Problem details
Look at each line of the records and count those with "colorPrimaryVariant" in them. Please answer with the count alone.

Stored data
-*-*-
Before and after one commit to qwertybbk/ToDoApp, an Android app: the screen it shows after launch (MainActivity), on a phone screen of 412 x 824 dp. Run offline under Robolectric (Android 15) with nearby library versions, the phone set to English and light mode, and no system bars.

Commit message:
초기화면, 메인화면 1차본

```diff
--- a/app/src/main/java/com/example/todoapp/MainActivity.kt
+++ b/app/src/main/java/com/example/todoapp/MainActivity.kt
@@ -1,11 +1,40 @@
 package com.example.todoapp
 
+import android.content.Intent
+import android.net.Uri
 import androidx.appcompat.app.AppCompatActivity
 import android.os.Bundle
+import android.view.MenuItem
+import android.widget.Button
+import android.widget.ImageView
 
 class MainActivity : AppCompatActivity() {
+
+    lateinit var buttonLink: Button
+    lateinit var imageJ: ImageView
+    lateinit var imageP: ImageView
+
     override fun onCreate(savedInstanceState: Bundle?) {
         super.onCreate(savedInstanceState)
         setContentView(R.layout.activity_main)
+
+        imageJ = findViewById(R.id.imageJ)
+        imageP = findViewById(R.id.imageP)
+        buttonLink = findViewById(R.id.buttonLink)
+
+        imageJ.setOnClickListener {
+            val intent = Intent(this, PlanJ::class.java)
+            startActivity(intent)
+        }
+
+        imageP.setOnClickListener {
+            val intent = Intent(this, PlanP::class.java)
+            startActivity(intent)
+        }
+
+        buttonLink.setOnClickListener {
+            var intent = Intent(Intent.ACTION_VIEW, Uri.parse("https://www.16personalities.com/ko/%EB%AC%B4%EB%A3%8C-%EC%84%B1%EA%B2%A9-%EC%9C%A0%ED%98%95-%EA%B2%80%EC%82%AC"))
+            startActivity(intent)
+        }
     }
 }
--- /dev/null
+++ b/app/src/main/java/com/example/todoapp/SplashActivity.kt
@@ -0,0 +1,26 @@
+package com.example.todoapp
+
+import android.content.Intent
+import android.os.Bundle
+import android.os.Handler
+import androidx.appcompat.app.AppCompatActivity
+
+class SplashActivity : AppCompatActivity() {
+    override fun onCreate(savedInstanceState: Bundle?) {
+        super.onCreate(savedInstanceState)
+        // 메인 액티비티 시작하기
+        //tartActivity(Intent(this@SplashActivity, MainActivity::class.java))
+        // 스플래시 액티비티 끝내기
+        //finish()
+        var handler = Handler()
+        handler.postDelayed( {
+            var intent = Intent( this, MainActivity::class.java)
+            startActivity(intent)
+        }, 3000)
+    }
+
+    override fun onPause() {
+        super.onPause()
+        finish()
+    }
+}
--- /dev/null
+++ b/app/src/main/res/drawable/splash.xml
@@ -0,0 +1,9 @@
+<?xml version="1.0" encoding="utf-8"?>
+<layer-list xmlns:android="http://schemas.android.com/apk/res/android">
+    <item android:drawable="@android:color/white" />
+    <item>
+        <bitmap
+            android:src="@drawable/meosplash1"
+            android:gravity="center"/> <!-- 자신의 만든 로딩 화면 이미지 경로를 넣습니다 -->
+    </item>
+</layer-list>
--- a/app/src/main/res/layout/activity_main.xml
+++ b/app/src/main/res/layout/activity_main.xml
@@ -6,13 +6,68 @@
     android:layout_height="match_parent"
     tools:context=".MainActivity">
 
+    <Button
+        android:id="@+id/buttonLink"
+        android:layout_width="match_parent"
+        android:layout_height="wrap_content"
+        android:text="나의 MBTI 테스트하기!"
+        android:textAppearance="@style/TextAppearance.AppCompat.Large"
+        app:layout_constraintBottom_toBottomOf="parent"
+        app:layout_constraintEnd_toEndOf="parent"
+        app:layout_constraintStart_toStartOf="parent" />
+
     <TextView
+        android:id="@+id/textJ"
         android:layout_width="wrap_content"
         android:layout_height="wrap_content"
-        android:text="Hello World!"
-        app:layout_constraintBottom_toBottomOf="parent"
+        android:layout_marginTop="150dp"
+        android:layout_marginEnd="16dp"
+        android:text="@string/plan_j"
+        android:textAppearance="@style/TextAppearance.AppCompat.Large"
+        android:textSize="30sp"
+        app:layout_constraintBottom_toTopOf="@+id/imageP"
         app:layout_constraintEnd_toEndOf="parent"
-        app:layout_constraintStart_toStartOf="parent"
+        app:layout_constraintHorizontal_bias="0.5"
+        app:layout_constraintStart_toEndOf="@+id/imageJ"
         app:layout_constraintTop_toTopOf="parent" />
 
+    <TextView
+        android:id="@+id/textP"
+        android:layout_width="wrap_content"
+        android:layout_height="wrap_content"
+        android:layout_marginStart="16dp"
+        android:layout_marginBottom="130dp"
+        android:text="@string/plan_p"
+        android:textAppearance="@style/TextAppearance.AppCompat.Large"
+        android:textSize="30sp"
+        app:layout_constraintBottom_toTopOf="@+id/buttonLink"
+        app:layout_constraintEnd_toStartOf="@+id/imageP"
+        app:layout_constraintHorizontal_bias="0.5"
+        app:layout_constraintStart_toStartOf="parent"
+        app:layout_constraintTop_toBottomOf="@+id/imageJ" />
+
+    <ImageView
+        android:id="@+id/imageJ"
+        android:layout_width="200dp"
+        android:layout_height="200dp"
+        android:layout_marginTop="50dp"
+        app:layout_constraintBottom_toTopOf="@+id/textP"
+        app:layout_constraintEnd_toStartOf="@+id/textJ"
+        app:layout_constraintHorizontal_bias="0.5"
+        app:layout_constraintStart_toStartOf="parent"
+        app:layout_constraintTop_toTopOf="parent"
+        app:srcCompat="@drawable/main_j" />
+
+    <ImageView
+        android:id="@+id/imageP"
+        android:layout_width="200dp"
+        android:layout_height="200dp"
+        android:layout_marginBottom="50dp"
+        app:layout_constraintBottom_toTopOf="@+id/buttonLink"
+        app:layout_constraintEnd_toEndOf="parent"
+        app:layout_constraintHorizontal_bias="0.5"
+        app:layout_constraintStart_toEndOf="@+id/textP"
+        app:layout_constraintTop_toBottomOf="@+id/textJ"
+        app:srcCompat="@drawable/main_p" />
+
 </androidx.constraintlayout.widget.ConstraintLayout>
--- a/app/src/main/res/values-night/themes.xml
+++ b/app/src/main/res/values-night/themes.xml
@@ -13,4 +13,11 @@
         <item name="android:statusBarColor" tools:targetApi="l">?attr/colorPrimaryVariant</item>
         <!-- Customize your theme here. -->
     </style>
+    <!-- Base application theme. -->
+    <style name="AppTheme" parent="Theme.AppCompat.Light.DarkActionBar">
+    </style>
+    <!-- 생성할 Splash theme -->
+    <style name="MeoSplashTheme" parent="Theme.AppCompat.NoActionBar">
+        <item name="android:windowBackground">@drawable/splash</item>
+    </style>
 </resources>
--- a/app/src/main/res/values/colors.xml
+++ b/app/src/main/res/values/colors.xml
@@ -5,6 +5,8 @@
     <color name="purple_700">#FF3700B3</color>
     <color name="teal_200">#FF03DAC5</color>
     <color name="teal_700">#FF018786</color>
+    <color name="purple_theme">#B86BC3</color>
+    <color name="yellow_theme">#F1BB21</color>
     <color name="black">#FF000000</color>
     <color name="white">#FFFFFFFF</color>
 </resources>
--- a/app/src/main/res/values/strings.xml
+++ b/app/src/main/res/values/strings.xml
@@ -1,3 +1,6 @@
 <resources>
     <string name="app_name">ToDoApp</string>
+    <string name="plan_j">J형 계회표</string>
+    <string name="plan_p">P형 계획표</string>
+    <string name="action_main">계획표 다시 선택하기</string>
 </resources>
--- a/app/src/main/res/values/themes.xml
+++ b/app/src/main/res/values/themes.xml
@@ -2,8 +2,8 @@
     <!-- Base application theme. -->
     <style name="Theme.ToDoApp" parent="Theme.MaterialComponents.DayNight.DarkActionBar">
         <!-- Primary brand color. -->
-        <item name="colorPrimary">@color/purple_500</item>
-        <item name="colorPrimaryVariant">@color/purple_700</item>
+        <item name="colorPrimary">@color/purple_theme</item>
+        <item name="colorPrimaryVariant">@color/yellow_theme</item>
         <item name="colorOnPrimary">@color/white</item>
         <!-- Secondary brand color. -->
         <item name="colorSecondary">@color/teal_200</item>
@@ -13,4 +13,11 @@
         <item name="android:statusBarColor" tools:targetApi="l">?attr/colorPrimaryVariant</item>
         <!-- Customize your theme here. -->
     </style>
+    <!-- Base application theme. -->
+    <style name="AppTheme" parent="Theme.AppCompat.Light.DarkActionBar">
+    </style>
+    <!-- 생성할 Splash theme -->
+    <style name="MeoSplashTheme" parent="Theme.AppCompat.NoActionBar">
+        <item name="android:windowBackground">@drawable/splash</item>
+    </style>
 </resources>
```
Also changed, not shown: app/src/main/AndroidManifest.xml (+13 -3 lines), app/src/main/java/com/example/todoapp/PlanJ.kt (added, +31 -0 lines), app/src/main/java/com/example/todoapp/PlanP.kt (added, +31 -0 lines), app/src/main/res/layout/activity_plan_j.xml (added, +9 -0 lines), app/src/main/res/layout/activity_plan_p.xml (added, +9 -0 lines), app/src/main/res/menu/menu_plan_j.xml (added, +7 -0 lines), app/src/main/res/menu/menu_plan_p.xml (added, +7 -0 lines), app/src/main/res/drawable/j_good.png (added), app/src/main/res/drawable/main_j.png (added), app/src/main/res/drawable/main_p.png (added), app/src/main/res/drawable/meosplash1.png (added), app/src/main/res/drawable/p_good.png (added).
-*-*-
Task response
4